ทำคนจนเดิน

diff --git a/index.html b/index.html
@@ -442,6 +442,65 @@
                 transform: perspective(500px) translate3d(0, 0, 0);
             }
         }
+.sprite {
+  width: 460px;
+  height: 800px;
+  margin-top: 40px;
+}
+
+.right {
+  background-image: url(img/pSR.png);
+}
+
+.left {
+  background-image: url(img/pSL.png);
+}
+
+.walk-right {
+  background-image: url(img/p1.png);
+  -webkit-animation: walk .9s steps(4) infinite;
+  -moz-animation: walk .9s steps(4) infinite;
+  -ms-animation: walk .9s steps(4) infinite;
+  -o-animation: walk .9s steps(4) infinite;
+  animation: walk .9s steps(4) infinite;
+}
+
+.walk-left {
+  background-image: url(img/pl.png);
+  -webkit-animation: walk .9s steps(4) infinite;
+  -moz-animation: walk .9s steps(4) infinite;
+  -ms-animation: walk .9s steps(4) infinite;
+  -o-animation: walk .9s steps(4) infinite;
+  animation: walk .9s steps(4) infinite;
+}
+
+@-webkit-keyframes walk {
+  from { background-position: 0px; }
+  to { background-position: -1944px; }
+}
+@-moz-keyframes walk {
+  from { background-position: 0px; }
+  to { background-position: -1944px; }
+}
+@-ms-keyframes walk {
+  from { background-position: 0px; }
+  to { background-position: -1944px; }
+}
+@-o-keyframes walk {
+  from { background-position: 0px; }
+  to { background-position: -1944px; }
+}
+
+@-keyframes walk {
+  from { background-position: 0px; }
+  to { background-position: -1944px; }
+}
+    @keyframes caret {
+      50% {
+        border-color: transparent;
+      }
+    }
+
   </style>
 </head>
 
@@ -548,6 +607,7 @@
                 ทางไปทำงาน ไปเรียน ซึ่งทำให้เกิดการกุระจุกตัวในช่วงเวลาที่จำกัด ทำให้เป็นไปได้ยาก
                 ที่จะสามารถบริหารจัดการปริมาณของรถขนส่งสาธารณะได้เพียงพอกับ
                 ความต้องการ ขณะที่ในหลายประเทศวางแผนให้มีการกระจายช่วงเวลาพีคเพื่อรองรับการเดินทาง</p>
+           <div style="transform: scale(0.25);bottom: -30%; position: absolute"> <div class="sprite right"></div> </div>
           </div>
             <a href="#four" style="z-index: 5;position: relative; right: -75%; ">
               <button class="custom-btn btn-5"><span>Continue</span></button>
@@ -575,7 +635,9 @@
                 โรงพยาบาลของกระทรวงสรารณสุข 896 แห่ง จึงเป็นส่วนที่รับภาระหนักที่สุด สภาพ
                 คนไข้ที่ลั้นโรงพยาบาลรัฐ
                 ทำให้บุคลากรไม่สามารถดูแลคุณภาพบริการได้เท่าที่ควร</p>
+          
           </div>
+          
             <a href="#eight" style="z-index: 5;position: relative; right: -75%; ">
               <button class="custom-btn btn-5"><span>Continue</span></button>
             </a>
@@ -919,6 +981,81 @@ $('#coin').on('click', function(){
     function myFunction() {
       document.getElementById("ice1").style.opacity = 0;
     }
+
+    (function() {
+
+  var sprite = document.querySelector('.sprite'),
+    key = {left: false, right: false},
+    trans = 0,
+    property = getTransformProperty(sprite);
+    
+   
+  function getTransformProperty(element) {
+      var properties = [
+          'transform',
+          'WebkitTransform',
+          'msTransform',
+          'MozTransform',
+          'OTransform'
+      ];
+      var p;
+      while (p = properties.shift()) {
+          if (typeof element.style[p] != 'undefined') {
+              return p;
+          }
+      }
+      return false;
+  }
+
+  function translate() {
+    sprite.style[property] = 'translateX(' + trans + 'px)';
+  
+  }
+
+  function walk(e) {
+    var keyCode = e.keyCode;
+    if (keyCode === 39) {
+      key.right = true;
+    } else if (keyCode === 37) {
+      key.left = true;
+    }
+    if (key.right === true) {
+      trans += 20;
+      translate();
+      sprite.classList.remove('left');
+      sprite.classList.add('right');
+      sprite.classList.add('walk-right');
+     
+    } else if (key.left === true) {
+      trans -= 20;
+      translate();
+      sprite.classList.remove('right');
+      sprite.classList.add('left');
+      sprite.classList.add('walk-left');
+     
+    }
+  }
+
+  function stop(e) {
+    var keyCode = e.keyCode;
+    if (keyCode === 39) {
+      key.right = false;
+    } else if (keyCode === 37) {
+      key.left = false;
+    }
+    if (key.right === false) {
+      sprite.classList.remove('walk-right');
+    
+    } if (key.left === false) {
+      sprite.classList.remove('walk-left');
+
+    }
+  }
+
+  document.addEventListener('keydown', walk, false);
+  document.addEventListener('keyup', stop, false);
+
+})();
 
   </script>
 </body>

====

WHAT YOU NEED TO DO: Only a number is expected in response: how many lines of the records above include the word "false".

REPLY TO THE EXERCISE: 8